Dental professionals go to great lengths to provide friendly and pleasant office experiences for children. Preventing tooth decay and teaching children healthy oral hygiene habits is a privilege that dentistry takes very seriously. So, naturally, this study caught the attention of dentists, national dental associations, and scientists worldwide, not to mention concerned parents.

The American Dental Association responds

Because the Journal of the American Medical Association Pediatrics published this study, the ADA had to respond. It is unfortunate that this study's authors seemingly ignored thousands of scientific articles to publish their dramatic conclusions. 

The controversial study met with resistance by the American Academy of Pediatrics, which confirmed that they still recommend fluoridated drinking water and toothpaste for children. Pediatricians pointed to the large body of research that supported fluoride use. They also expressed concern about the interpretation of the Canadian study.

Other scientific organizations such as the American Council on Science and Health questioned the study and expressed doubt about its accuracy. This was one organization that said plainly that the authors of the study were probably wrong.

The ADA continues to support the fluoridation of community water.
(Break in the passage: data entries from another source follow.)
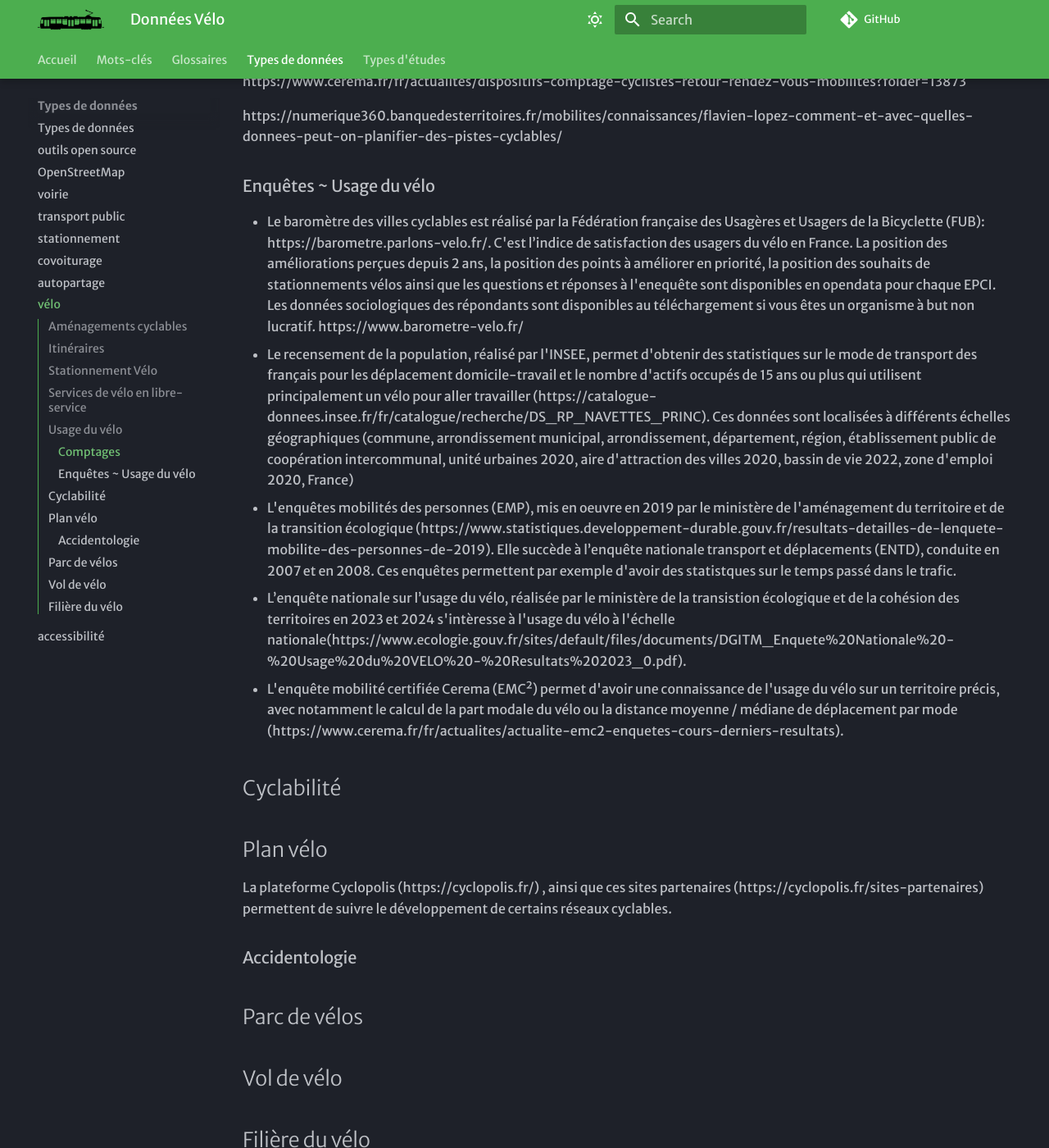
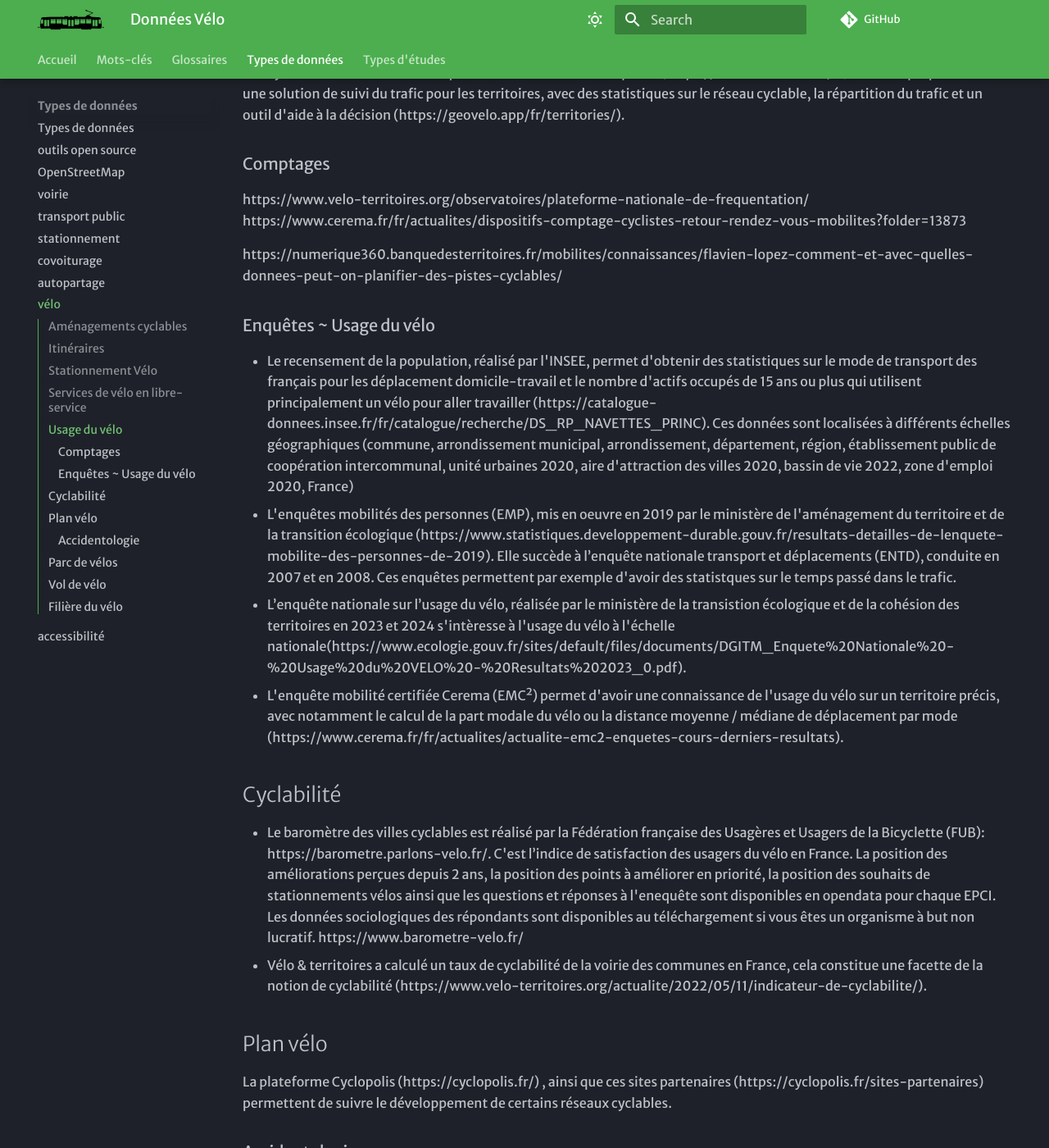
Before and after one commit to xdurang/mobscidat, an MkDocs documentation site: the page built from docs/types_donnees/velo.md, in a window 1280 px wide and 1400 px high, scrolled down 1705 px. Shown: the whole window at 82% size. Built offline with MkDocs 1.6.1 and Material for MkDocs 9.7.7, drawn with Linux system fonts in a browser that asks for light colours; some web fonts are replaced; comment, search, counter and statistics services are not loaded; some of the changed text lies outside the part shown.

Commit message:
Update velo.md

```diff
--- a/docs/types_donnees/velo.md
+++ b/docs/types_donnees/velo.md
@@ -46,6 +46,8 @@ On peut aussi retrouver ces données sur les sites des exploitants des services,
 ## Usage du vélo
 https://www.cerema.fr/fr/actualites/obsmma-publications-du-projet
 
+Le itinéraires suivis par les cyclistes peuvent être observés grâce à des applications comme Strava ou Géovélo. Les données collectées par les utilisateurs de ces applications peuvent être utilisées pour observer la fréquentations des aménagements cyclables. Il est possible de faire une demande de partenariat avec Strava Metro pour avoir accès gratuitement aux traces anonymisés des utilisateurs de la plateforme sur un territoire précis (https://metro.strava.com/fr). Géovélo propose aussi une solution de suivi du trafic pour les territoires, avec des statistiques sur le réseau cyclable, la répartition du trafic  et un outil d'aide à la décision (https://geovelo.app/fr/territories/).
+
 ### Comptages
 https://www.velo-territoires.org/observatoires/plateforme-nationale-de-frequentation/
 https://www.cerema.fr/fr/actualites/dispositifs-comptage-cyclistes-retour-rendez-vous-mobilites?folder=13873
@@ -54,14 +56,18 @@ https://numerique360.banquedesterritoires.fr/mobilites/connaissances/flavien-lop
 
 
 ### Enquêtes ~ Usage du vélo
-- Le baromètre des villes cyclables est réalisé par la Fédération française des Usagères et Usagers de la Bicyclette (FUB): https://barometre.parlons-velo.fr/. C'est l’indice de satisfaction des usagers du vélo en France. La position des améliorations perçues depuis 2 ans, la position des points à améliorer en priorité, la position des souhaits de stationnements vélos ainsi que les questions et réponses à l'enequête sont disponibles en opendata pour chaque EPCI. Les données sociologiques des répondants sont disponibles au téléchargement si vous êtes un organisme à but non lucratif.
-https://www.barometre-velo.fr/
+
 - Le recensement de la population, réalisé par l'INSEE, permet d'obtenir des statistiques sur le mode de transport des français pour les déplacement domicile-travail et le nombre d'actifs occupés de 15 ans ou plus qui utilisent principalement un vélo pour aller travailler (https://catalogue-donnees.insee.fr/fr/catalogue/recherche/DS_RP_NAVETTES_PRINC). Ces données sont localisées à différents échelles géographiques (commune, arrondissement municipal, arrondissement, département, région, établissement public de coopération intercommunal, unité urbaines 2020, aire d'attraction des villes 2020, bassin de vie 2022, zone d'emploi 2020, France)
 - L'enquêtes mobilités des personnes (EMP), mis en oeuvre en 2019 par le ministère de l'aménagement du territoire et de la transition écologique (https://www.statistiques.developpement-durable.gouv.fr/resultats-detailles-de-lenquete-mobilite-des-personnes-de-2019). Elle succède à l’enquête nationale transport et déplacements (ENTD), conduite en 2007 et en 2008. Ces enquêtes permettent par exemple d'avoir des statistques sur le temps passé dans le trafic.
 - L’enquête nationale sur l’usage du vélo, réalisée par le ministère de la transistion écologique et de la cohésion des territoires en 2023 et 2024 s'intèresse à l'usage du vélo à l'échelle nationale(https://www.ecologie.gouv.fr/sites/default/files/documents/DGITM_Enquete%20Nationale%20-%20Usage%20du%20VELO%20-%20Resultats%202023_0.pdf).
 - L'enquête mobilité certifiée Cerema (EMC²) permet d'avoir une connaissance de l'usage du vélo sur un territoire précis, avec notamment le calcul de la part modale du vélo ou la distance moyenne / médiane de déplacement par mode (https://www.cerema.fr/fr/actualites/actualite-emc2-enquetes-cours-derniers-resultats).
 
+
+
 ## Cyclabilité
+- Le baromètre des villes cyclables est réalisé par la Fédération française des Usagères et Usagers de la Bicyclette (FUB): https://barometre.parlons-velo.fr/. C'est l’indice de satisfaction des usagers du vélo en France. La position des améliorations perçues depuis 2 ans, la position des points à améliorer en priorité, la position des souhaits de stationnements vélos ainsi que les questions et réponses à l'enequête sont disponibles en opendata pour chaque EPCI. Les données sociologiques des répondants sont disponibles au téléchargement si vous êtes un organisme à but non lucratif.
+https://www.barometre-velo.fr/
+- Vélo & territoires a calculé un taux de cyclabilité de la voirie des communes en France, cela constitue une facette de la notion de cyclabilité (https://www.velo-territoires.org/actualite/2022/05/11/indicateur-de-cyclabilite/).
 
 ## Plan vélo
 La plateforme Cyclopolis (https://cyclopolis.fr/) , ainsi que ces sites partenaires (https://cyclopolis.fr/sites-partenaires) permettent de suivre le développement de certains réseaux cyclables.
@@ -72,6 +78,9 @@ La plateforme Cyclopolis (https://cyclopolis.fr/) , ainsi que ces sites partenai
 
 ## Vol de vélo
 
+L'Académie des Mobilités Actives a réalisée une étude, en 2023 sur le vol de vélos en France (https://www.mobilites-actives.fr/ressource/le-vol-de-velo-en-france/), le rapport complet récapitule notamment ls sources de données disponibles sur ce sujet et leur utilisation.
+
 ## Filière du vélo
 Statistiques sur le marché vélo par Union Sport Cycle, organisation professionnelle de la filière sport & loisirs : https://www.unionsportcycle.com/observatoire-du-cycle/chiffres-marche. On retrouve notamment le chiffre d'affaires des ventes, de la réparationn ainsi que le nombre de vélos vendus en France.
 Enquête des emplois de la filière vélo: https://filierevelo.com/enquete-emploi-2022/
+Le nombre de véloscite est accessible via Openstreetmap.
```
It reminds the public that even one of the study’s authors stated that she is “happy to go on the record to say that I continue to support water fluoridation.” Also, a group of scientists, in 2020, called for the Canadian university responsible for the study to conduct an independent investigation. 

The complicated controversy continues

The fluoride controversy is nowhere close to ending. Fluoride continues to make its way onto ballots, and communities continue to struggle with what is best for their children and adults' health.

As dental professionals, we have an obligation to make decisions that benefit our patients’ oral health without compromising their systemic health. Our obligation demands that we thoroughly research topics like fluoridated water. This challenges us to work hard to seek treatments with the best scientific backing.

Dentists, dental hygienists, and dental assistants work together, study together, learn together, and teach their parents together as a team dedicated to preventing dental disease. 

Cloud Dentistry provides you the opportunity to participate in this endeavor with maximum freedom over your lifestyle and finances. 

Written By Dr. Steven Tuggle